▶ _What the task requires_
Go through the records and filter out every line lacking the word "output"; copy the lines that remain.

▶ _Data extracts_
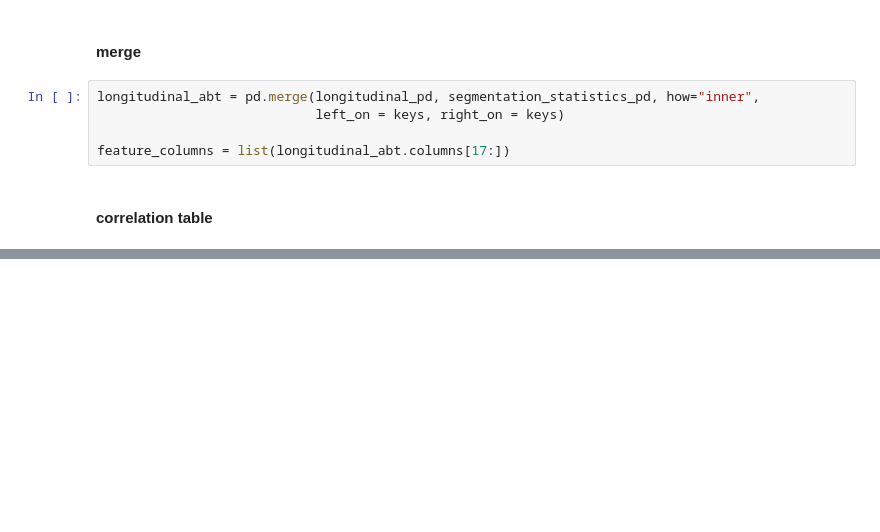
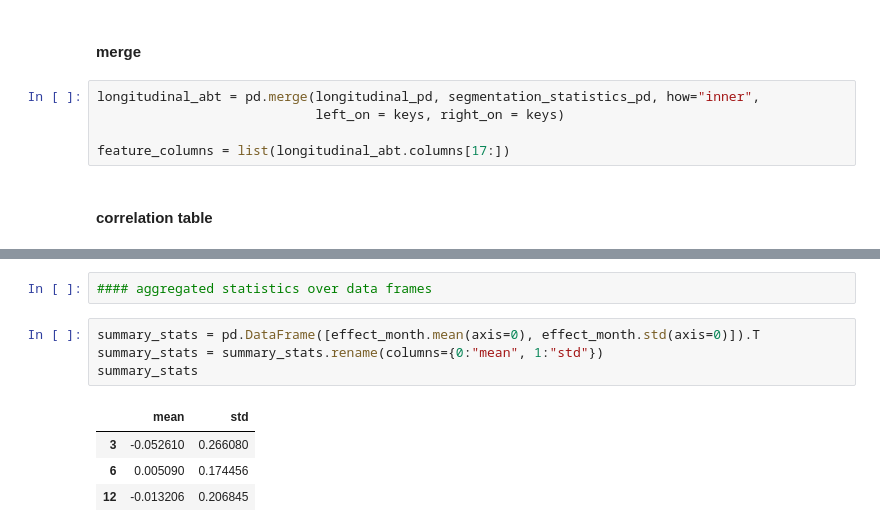
Before and after one commit to theislab/LODE, a Jupyter notebook: feature_statistics/notebooks/0_0_feature_statistics.ipynb, the cells around one changed output, grey strips where cells are left out. Cells and saved outputs as stored; diff of their text form; blank space fills up the shorter version.

```diff
--- a/feature_statistics/notebooks/0_0_feature_statistics.ipynb
+++ b/feature_statistics/notebooks/0_0_feature_statistics.ipynb
@@ -106,0 +72,11 @@ for regr in regressors:
+# %%
+#### aggregated statistics over data frames
+# %%
+summary_stats = pd.DataFrame([effect_month.mean(axis=0), effect_month.std(axis=0)]).T
+summary_stats = summary_stats.rename(columns={0:"mean", 1:"std"})
+summary_stats
+# %% [output]
+|  | mean | std |
+| 3 | -0.052610 | 0.266080 |
+| 6 | 0.005090 | 0.174456 |
+| 12 | -0.013206 | 0.206845 |
```
Also changed, not shown: parts of 18 cells of this notebook, 2 other files.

▶ _Solution for this problem_
Before and after one commit to theislab/LODE, a Jupyter notebook: feature_statistics/notebooks/0_0_feature_statistics.ipynb, the cells around one changed output, grey strips where cells are left out. Cells and saved outputs as stored; diff of their text form; blank space fills up the shorter version.
+# %% [output]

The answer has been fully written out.